Whenever a line below holds the word "pickle", count it once; report the total and nothing else.

[Supplied entries — start]

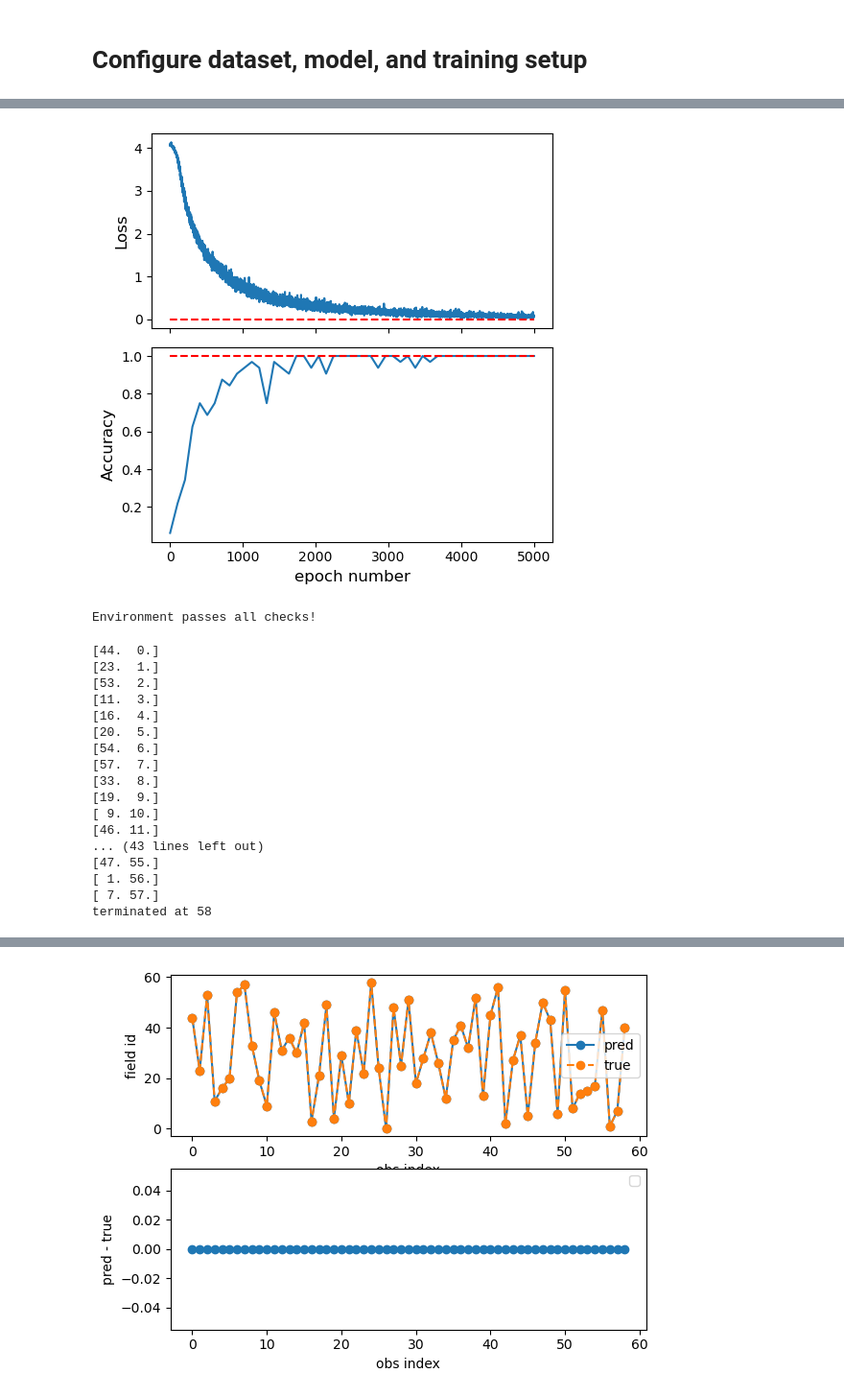
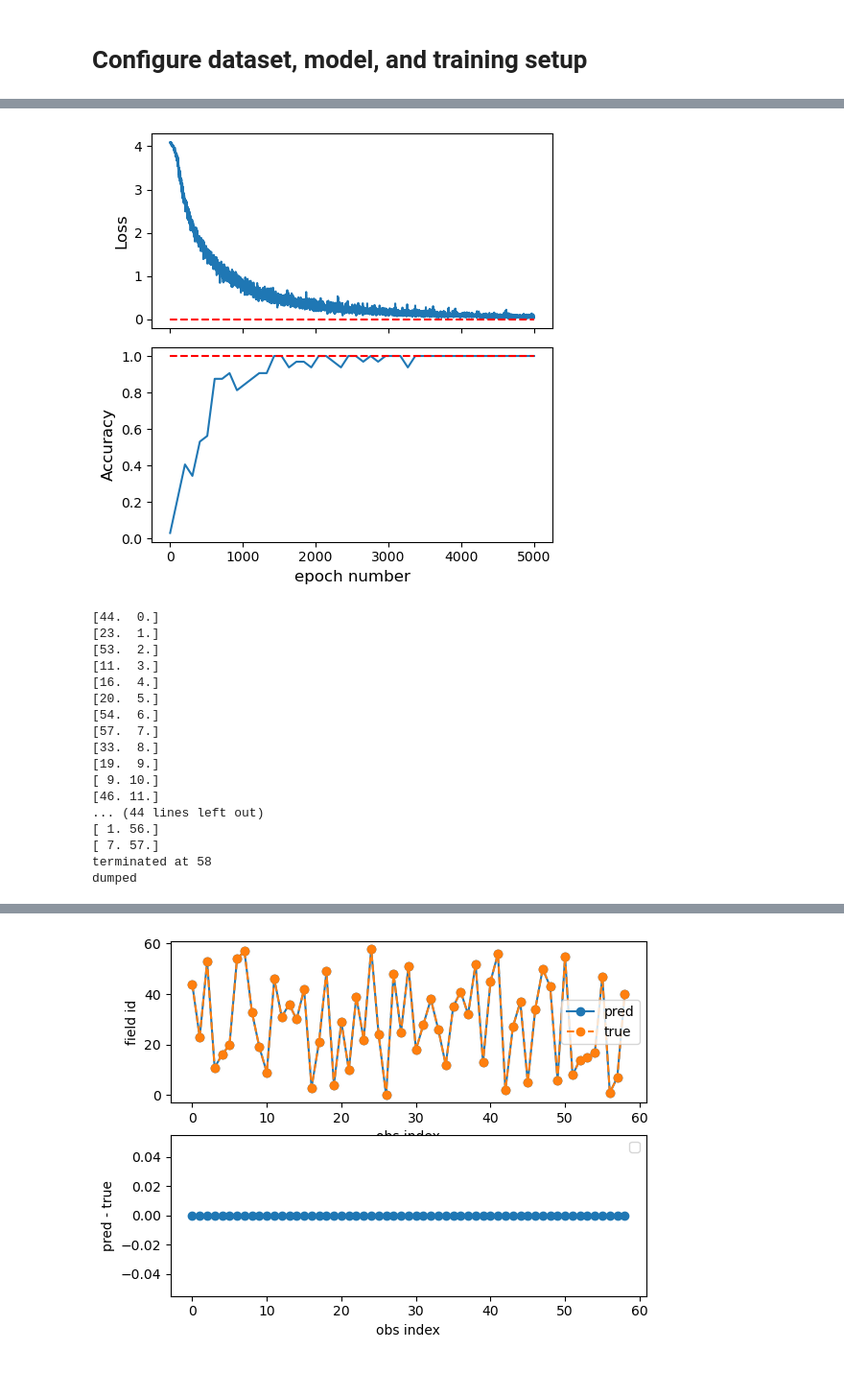
Before and after one commit to rachelhur/survey-ops, a Jupyter notebook: notebooks/draft.ipynb, the cells around one changed output, grey strips where cells are left out. Shown at 96% size. Drawn from its saved outputs; the diff is of its cells as text; code cells hidden in the pictures.

```diff
--- a/notebooks/draft.ipynb
+++ b/notebooks/draft.ipynb
@@ -205,14 +258,17 @@ Epoch 3500: Accuracy = 0.969, Loss = 0.2402
+# %%
+with open(outdir + 'train_metrics.pkl', 'rb') as handle:
+    train_metrics = pickle.load(handle)
 # %%
 fig, axs = plt.subplots(2, sharex=True, figsize=(5, 5))
-axs[0].plot(agent.loss_history)
+axs[0].plot(train_metrics['loss_history'])
 axs[0].hlines(y=0, xmin=0, xmax=5000, color='red', linestyle='--')
 axs[0].set_ylabel('Loss', fontsize=12)
-axs[1].plot(np.linspace(0, len(agent.loss_history), len(agent.accuracies)), agent.accuracies)
+axs[1].plot(np.linspace(0, len(train_metrics['loss_history']), len(train_metrics['test_acc_history'])), train_metrics['test_acc_history'])
 axs[1].hlines(y=1, xmin=0, xmax=5000, color='red', linestyle='--')
 axs[1].set_xlabel('epoch number', fontsize=12)
 axs[1].set_ylabel('Accuracy', fontsize=12)
 axs[1].set_xlabel('epoch number', fontsize=12)
 fig.tight_layout()
-fig.savefig(fig_outdir + 'train_q_history.png')
+fig.savefig(fig_outdir + 'train_history.png')
 # %% [output]
-[figure, old version]
+[figure, new version]
@@ -221,32 +275,7 @@ from environments import TelescopeEnv_v0
-# %%
-# for eval step only
-env_config = {
-    'id': f"gymnasium_env/{env_name}",
-    'dataset': dataset
-}
-
-gym.register(
-    id=f"gymnasium_env/{env_name}",
-    entry_point=TelescopeEnv_v0,
-    max_episode_steps=300,  # Prevent infinite episodes. Here just set to 300 even though episode will terminate when stepping to last element of sequence
-)
-
-env = gym.make(**env_config)
-# Create multiple environments for parallel training
-# vec_env = gym.make_vec("gymnasium_env/SimpleTel-v0", num_envs=5, vectorization_mode='sync', Nf=Nf, target_sequence=true_sequence, nv_max=nv_max)
-
-from gymnasium.utils.env_checker import check_env
-
-# This will catch many common issues
-try:
-    check_env(env.unwrapped)
-    print("Environment passes all checks!")
-except Exception as e:
-    print(f"Environment has issues: {e}")
-# %% [output]
-Environment passes all checks!
 # %%
-eval_metrics = agent.evaluate(env=env, num_episodes=1)
+agent.evaluate(env=env, num_episodes=1)
+with open(outdir + 'eval_metrics.pkl', 'rb') as handle:
+    eval_metrics = pickle.load(handle)
 # %% [output]
 [44.  0.]
 [23.  1.]
@@ -260,8 +289,8 @@ eval_metrics = agent.evaluate(env=env, num_episodes=1)
 [19.  9.]
 [ 9. 10.]
 [46. 11.]
-... (43 lines left out)
-[47. 55.]
+... (44 lines left out)
 [ 1. 56.]
 [ 7. 57.]
 terminated at 58
+dumped
```
Also changed, not shown: parts of 12 cells of this notebook, 3 other files.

[Supplied entries — finish]

Result of the task >> 2